The US Army Research Laboratory’s (ARL) Center for Unmanned Aircraft Systems Propulsion has carried out the first ever experiment in a gas turbine combustor using X-rays.

Data obtained from the experiment will help upgrade gas turbine engine designs for higher power, density, and efficiency, the researchers said.

University of Illinois at Urbana-Champaign department of mechanical science and engineering associate professor Dr Tonghun Lee said: “This is the strongest X-ray source in the world.

“We’re here to do spray imaging inside a gas turbine combustor as relevant to the army.”

“In the long-term, it is expected that data collected from the experiment will enable researchers to design more optimised combustor systems for the future.”

The combustor inside a gas turbine engine is fed high-pressure air that is heated by constant pressure. Then, the air passes from the combustor through the nozzle guide vanes to the turbine, producing thrust.

Researchers used a ‘powerful’ X-ray source to penetrate and understand how the strands of burning fuel break up into small droplets.

The data collected during the experiment will be used for numerical simulations that will improve the understanding of gas turbine combustors.

Lee added: “We are trying to understand exactly what occurs inside the gas turbine combustor to understand how it responds to different operating conditions.

“We’re trying to get an understanding of the physics, which to this day we have been speculating, we can really visualise using this X-ray source.

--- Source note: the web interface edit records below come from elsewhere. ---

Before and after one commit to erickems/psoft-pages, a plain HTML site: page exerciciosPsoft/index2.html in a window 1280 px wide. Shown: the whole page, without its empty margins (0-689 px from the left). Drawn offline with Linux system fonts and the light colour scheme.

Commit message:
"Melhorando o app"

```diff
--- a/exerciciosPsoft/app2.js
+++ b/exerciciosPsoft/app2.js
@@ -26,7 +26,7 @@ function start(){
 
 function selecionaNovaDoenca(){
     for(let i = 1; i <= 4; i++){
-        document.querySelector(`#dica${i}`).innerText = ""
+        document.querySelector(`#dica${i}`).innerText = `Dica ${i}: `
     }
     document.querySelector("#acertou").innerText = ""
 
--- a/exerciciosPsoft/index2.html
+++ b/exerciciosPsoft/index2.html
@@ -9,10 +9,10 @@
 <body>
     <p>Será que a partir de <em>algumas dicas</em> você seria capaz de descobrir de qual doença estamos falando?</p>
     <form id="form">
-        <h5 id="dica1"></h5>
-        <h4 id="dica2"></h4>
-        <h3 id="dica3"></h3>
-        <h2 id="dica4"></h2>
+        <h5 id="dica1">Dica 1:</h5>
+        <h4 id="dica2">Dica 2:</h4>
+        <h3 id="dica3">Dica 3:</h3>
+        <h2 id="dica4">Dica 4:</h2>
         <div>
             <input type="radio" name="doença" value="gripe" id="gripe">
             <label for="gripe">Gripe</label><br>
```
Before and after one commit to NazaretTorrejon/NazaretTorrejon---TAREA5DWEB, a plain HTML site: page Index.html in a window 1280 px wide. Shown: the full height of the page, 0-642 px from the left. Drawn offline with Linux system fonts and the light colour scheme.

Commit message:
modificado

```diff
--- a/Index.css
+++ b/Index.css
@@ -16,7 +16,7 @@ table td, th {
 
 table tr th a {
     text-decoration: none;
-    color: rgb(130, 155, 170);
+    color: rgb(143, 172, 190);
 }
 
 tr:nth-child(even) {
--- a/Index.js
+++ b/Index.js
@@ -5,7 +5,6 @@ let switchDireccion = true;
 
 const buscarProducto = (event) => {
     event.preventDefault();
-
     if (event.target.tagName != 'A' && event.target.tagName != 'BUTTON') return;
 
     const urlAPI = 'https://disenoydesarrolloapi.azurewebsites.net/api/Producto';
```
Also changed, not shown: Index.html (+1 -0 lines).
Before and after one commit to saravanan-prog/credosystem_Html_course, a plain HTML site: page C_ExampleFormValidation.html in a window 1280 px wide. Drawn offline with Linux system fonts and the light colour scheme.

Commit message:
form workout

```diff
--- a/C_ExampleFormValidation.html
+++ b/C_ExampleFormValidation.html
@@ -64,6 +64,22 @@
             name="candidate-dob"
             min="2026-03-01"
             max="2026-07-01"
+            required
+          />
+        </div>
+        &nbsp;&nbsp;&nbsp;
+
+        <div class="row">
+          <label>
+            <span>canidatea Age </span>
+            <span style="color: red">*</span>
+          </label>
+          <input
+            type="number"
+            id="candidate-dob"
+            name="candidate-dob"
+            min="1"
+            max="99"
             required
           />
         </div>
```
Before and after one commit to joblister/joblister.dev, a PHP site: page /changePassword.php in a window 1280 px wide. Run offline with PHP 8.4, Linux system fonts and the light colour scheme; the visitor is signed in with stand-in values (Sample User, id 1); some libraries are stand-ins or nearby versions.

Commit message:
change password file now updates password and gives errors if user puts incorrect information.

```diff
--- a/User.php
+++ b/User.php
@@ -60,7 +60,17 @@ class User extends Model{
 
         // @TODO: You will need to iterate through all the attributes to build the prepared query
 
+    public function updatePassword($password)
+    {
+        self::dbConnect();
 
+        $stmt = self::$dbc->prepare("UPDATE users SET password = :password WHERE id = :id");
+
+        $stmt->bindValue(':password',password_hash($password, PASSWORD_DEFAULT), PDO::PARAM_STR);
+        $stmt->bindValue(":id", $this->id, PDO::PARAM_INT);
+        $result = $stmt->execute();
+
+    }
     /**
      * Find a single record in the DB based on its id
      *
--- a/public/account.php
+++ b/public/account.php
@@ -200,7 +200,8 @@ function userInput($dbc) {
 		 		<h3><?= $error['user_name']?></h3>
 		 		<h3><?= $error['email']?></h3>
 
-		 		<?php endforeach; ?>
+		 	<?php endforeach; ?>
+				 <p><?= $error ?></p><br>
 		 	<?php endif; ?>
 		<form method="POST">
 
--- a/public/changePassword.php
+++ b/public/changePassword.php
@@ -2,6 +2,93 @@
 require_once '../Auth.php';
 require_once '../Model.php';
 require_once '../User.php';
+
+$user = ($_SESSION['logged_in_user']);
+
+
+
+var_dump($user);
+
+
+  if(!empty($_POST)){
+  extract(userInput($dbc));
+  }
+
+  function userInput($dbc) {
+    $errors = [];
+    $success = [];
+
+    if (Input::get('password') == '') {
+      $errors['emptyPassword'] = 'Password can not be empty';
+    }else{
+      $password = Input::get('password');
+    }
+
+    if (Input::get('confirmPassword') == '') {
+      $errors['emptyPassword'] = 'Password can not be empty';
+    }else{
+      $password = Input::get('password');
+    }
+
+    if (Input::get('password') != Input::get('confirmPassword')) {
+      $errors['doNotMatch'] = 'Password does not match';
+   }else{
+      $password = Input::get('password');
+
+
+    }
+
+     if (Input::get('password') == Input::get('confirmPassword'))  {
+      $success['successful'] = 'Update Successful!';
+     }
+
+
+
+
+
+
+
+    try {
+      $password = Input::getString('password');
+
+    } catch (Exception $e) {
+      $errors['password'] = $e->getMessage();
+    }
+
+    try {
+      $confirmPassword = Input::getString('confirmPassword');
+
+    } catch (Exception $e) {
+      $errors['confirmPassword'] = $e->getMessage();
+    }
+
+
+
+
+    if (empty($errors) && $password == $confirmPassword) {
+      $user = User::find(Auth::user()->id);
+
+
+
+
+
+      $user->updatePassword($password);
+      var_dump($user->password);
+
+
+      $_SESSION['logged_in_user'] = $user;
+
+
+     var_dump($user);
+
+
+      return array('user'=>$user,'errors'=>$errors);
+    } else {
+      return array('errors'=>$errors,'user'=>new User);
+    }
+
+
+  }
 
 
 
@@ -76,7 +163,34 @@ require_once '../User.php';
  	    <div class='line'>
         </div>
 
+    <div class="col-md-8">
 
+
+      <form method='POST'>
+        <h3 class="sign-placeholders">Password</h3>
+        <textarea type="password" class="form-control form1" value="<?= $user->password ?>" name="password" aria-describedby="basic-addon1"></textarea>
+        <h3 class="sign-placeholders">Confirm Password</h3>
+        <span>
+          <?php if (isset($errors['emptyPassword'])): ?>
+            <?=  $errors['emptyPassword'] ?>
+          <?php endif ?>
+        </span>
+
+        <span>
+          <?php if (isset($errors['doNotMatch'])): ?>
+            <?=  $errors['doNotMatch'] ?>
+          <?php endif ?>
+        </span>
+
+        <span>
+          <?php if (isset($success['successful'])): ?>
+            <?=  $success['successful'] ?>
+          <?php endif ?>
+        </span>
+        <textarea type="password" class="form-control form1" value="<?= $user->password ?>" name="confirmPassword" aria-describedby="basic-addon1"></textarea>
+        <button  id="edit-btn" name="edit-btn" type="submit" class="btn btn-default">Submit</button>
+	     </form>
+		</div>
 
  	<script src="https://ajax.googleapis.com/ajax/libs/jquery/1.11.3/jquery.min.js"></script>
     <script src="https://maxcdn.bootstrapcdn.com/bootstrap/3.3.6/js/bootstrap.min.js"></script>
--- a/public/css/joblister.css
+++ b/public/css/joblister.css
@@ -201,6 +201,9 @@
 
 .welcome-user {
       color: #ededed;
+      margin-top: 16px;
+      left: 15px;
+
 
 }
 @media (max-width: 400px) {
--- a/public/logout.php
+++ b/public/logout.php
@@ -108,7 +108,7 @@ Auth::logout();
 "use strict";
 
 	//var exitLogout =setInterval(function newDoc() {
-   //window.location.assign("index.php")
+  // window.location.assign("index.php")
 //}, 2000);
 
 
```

“We want to understand what we’re doing right now, understanding the fuel impact. When soldiers are off in a different location and they have different types of fuels, how will it impact the combustor they have?”

In the long-term, it is expected that data collected from the experiment will enable researchers to design more optimised combustor systems for the future, said Lee.